- 1Based on the CT scan findings, what is the most likely diagnosis?
- a. Transplant pyelonephritis
- b. Colonic perforation
- c. Fournier's gangrene
- d. Infected pelvic hematoma
- e. Emphysematous cystitis
- 2Other than pharmacologic immunosuppression and diabetes mellitus, what factor is MOST likely to contribute to the risk of this complication?
- a. Patient age greater than 65
- b. Colonic diverticulosis
- c. Indwelling Foley catheter
- d. Recipient obesity
- e. Retroperitoneal placement of transplanted kidney
- 3Why is complete urinary diversion necessary in this patient, as evidenced in Figure 3?
- a. Bladder perforation with urinary extravasation
- b. Bladder outlet obstruction
- c. Stricture of the transplant ureter
- d. Leak of the transplant ureter
- e. Colonic perforation eroding into renal collecting system
- 4In addition to urinary diversion, what operative procedure is appropriate treatment of this patient?
- a. Hematoma evacuation and retroperitoneal drainage
- b. Diverting colostomy and abscess drainage
- c. Bladder debridement
- d. Revision of uretero-neocystotomy to uretero-ureterostomy
- e. Seroma marsupialization
- 5What is the most common organism responsible for a gas producing soft tissue infection in an immunosuppressed patient?
- a. Group A Streptococcus
- b. E. coli
- c. Clostridium species
- d. Staphylococcus species

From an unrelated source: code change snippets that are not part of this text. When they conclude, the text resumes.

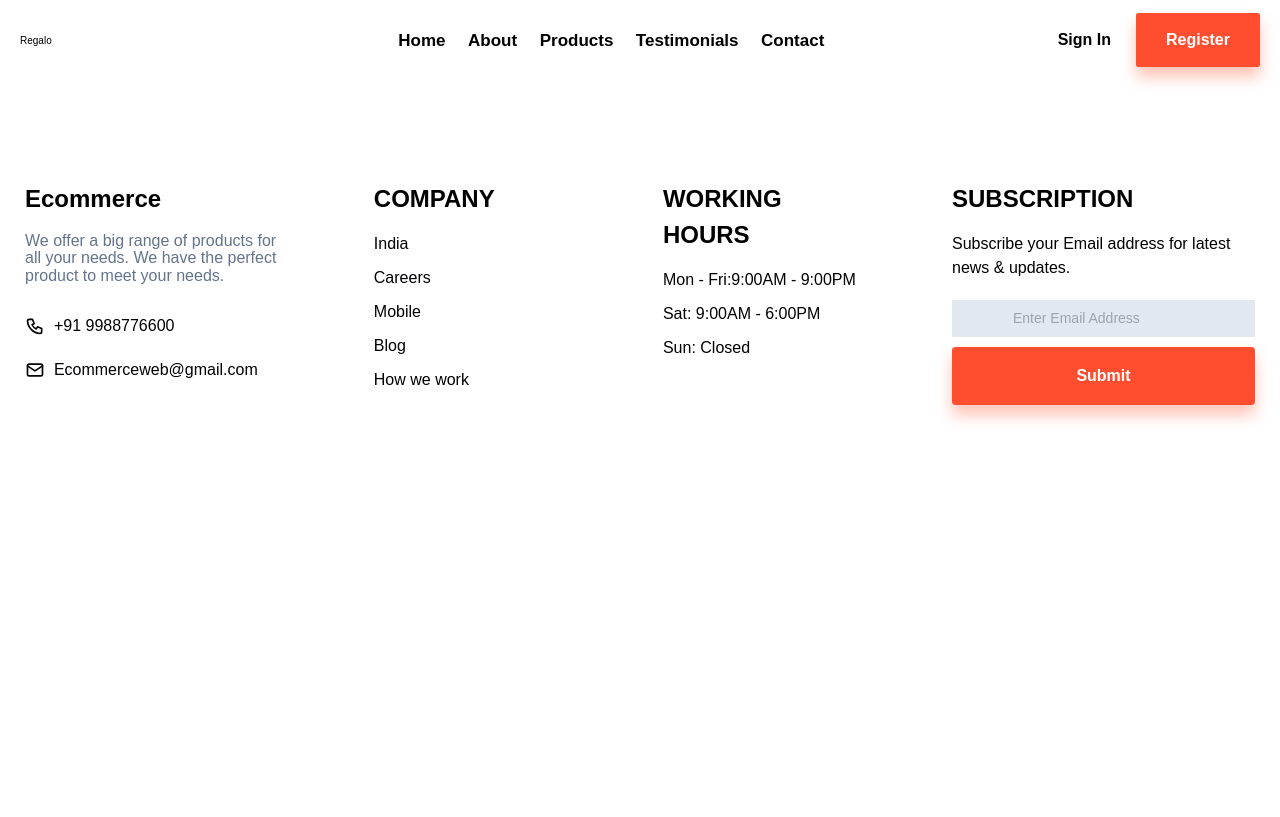
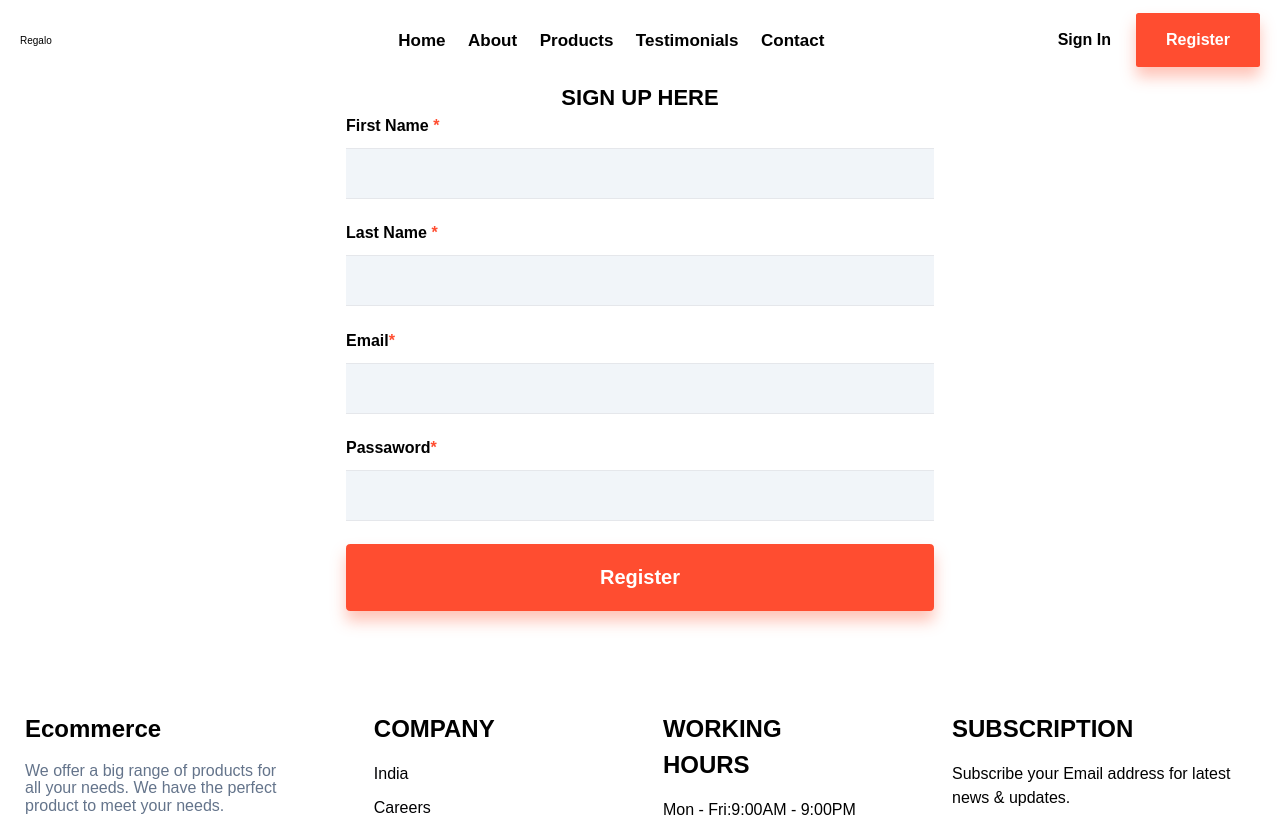
Before and after one commit to kamlesh2729/Ecommerce-Web, a React (Create React App) app: page /Auth in a window 1280 px wide. Shown: the top 817 px of the page. Built offline with nearby package versions, Linux system fonts and the light colour scheme.

Commit message:
product filter done

```diff
--- a/src/AllRoutes.jsx
+++ b/src/AllRoutes.jsx
@@ -6,6 +6,7 @@ import About from "./Pages/About";
 import Models from "./Pages/Products";
 import Testimonials from "./Pages/Testimonials";
 import Contact from "./Pages/Contact";
+import Auth from "./Pages/Auth";
 
 const AllRoutes = () => {
   return (
@@ -15,6 +16,7 @@ const AllRoutes = () => {
       <Route exact path="/Models" element={<Models />} />
       <Route exact path="/Testimonials" element={<Testimonials />} />
       <Route exact path="/Contact" element={<Contact />} />
+      <Route exact path="/Auth" element={<Auth />} />
       AllRoutes
     </Routes>
   );
--- a/src/Components/Navbar.jsx
+++ b/src/Components/Navbar.jsx
@@ -147,10 +147,16 @@ const Navbar = () => {
           </ul>
 
           <div className="h-10 gap-10 font-semibold text-p font-text hidden items-center lg:flex">
-            <Link className="text-black cursor-pointer hover:text-text-orange">
+            <Link
+              to="/Auth"
+              className="text-black cursor-pointer hover:text-text-orange"
+            >
               Sign In
             </Link>
-            <Link className=" bg-text-orange text-white py-6 px-12 rounded shadow-3xt hover:shadow-3xr hover:bg-text-orange">
+            <Link
+              to="/Auth"
+              className=" bg-text-orange text-white py-6 px-12 rounded shadow-3xt hover:shadow-3xr hover:bg-text-orange"
+            >
               Register
             </Link>
           </div>
--- a/src/Components/Products.jsx
+++ b/src/Components/Products.jsx
@@ -4,30 +4,86 @@ import Axio from "axios";
 
 const Products = () => {
   let [data, setData] = useState([]);
+  let [price, setPrice] = useState('');
+  let [producttype, setProductType] = useState();
 
   const api = "https://fakestoreapi.com/products";
 
   const GetAllproducts = async () => {
     try {
       const products = await Axio.get(api);
-      // console.log(products.data);
+      console.log(products.data);
       setData(products.data);
     } catch (error) {
       console.log(error);
     }
   };
 
+
+  // const MensClothig = data.filter((data) => data.price != producttype);
+  // const Pricefilter = data.filter((data) => data.price <= price);
+  console.log(producttype);
+  console.log(price);
+
+
   useEffect(() => {
     GetAllproducts();
   }, [data]);
 
   return (
-    <div className="w-[90vw] h-auto mx-auto pl-[0.18rem] grid grid-cols-mod grid-rows-aut3 gap-4 py-4">
+    <>
+      <section className=" w-full px-28 bg-yellow-100">
+        <div className="w-full h-16 flex justify-center items-center gap-4">
+          <label
+            htmlFor="PriceRange"
+            className="text-black font-titles font-semibold text-4h"
+          >
+            Price Range
+          </label>
+          <select
+            id="PriceRange"
+            onChange={(e) => {
+              setPrice(e.target.value);
+            }}
+            className=" border-2 border-gray-800 border-solid rounded-md w-44 h-12 text-black text-4h"
+          >
+            <option value="--">----</option>
+            <option value="100">1-100</option>
+            <option value="500">101-500</option>
+          </select>
+
+          <label
+            htmlFor="ProductType"
+            className="text-black font-titles font-semibold text-4h"
+          >
+            Product Type
+          </label>
+          <select
+            id="ProductType"
+            onChange={(e) => {
+              setProductType(e.target.value);
+            }}
+            className=" border-2 border-gray-800 border-solid rounded-md w-64 h-12 text-black text-4h"
+          >
+            <option value="----">----</option>
+            <option value="Men's Clothing">Men's Clothing</option>
+            <option value="Women's Clothing">Women's Clothing</option>
+            <option value="Jewelery">Jewelery</option>
+            <option value="Electronic">Electronic</option>
+          </select>
+
+          <button
+            type="submit"
+            className="bg-text-orange text-white w-32 h-12 font-semibold text-4h rounded-lg"
+          >
+            Search
+          </button>
+        </div>
+
+        <div className="w-full h-auto justify-center items-center grid grid-cols-mod grid-rows-aut3 gap-4 py-8">
           {data.map((product) => {
             const { id, title, price, image } = product;
             return (
-
-
               <div
                 key={id}
                 className=" bg-white h-[350px] px-2 pb-2 flex flex-col border-2 border-gray-300 hover:border-black rounded-md items-center"
@@ -56,6 +112,8 @@ const Products = () => {
             );
           })}
         </div>
+      </section>
+    </>
   );
 };
 
--- /dev/null
+++ b/src/Pages/Auth.jsx
@@ -0,0 +1,61 @@
+import React from 'react'
+
+
+const Auth = () => {
+    return (
+    <>
+        <section className="flex flex-col w-3/5 px-36 mx-auto">
+        <h1 className=" uppercase font-semibold text-h4 mx-auto">
+            Sign Up here
+        </h1>
+        <form className=" flex flex-col">
+            <label htmlFor="Fname" className="text-p font-semibold mb-4">
+            First Name <b className=" text-text-orange">*</b>
+            </label>
+            <input
+            className=" bg-slate-100 py-5 px-7 text-p border outline-none mb-9 focus:border-b-2 focus:border-t-0 border-r-0 border-l-0 focus:border-text-orange"
+              type="text"
+              name="name"
+              id="Fname"
+            />
+            <label htmlFor="Fname" className="text-p font-semibold mb-4">
+            Last Name <b className=" text-text-orange">*</b>
+            </label>
+            <input
+            className=" bg-slate-100 py-5 px-7 text-p border outline-none mb-9 focus:border-b-2 focus:border-t-0 border-r-0 border-l-0 focus:border-text-orange"
+            type="text"
+            name="name"
+            id="Fname"
+            />
+            <label htmlFor="Email" className="text-p font-semibold mb-4">
+              Email<b className=" text-text-orange">*</b>
+            </label>
+            <input
+              className=" bg-slate-100 py-5 px-7 text-p border outline-none mb-9 focus:border-b-2 focus:border-t-0 border-r-0 border-l-0 focus:border-text-orange"
+              type="email"
+              name="email"
+              id="Email"
+            />
+            <label htmlFor="msg" className="text-p font-semibold mb-4">
+              Passaword<b className=" text-text-orange">*</b>
+            </label>
+            <input
+              className=" bg-slate-100 py-5 px-7 text-p border outline-none mb-9 focus:border-b-2 focus:border-t-0 border-r-0 border-l-0 focus:border-text-orange"
+              type="password"
+              name="password"
+              id="Password"
+            />
+
+            <button
+              className=" bg-text-orange flex justify-center items-center py-7 px-12 rounded-md shadow-3xt transition-all border border-solid border-text-orange text-white text-bt font-semibold cursor-pointer hover:shadow-3xr hover:bg-text-orange"
+              type="submit"
+            >
+              Register
+            </button>
+          </form>
+        </section>
+      </>
+    );
+}
+
+export default Auth
--- a/src/Pages/Contact.jsx
+++ b/src/Pages/Contact.jsx
@@ -38,7 +38,7 @@ const Contact = () => {
                 <TbLocation className="text-bt" /> &nbsp; India
               </a>
             </aside>
-            <aside className="flex flex-col">
+            <div className="flex flex-col">
               <form className=" flex flex-col">
                 <label htmlFor="Fname" className="text-p font-semibold mb-4">
                   Full Name <b className=" text-text-orange">*</b>
@@ -75,7 +75,7 @@ const Contact = () => {
                   <TbMailOpened className="text-bt" /> &nbsp; Send Message
                 </button>
               </form>
-            </aside>
+            </div>
           </article>
         </main>
       </section>
```
Lines whose indentation alone changed are shown as unchanged.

- e. Enterococcus
To complete this activity and earn credit, please go to http://www.amjtrans.com/cme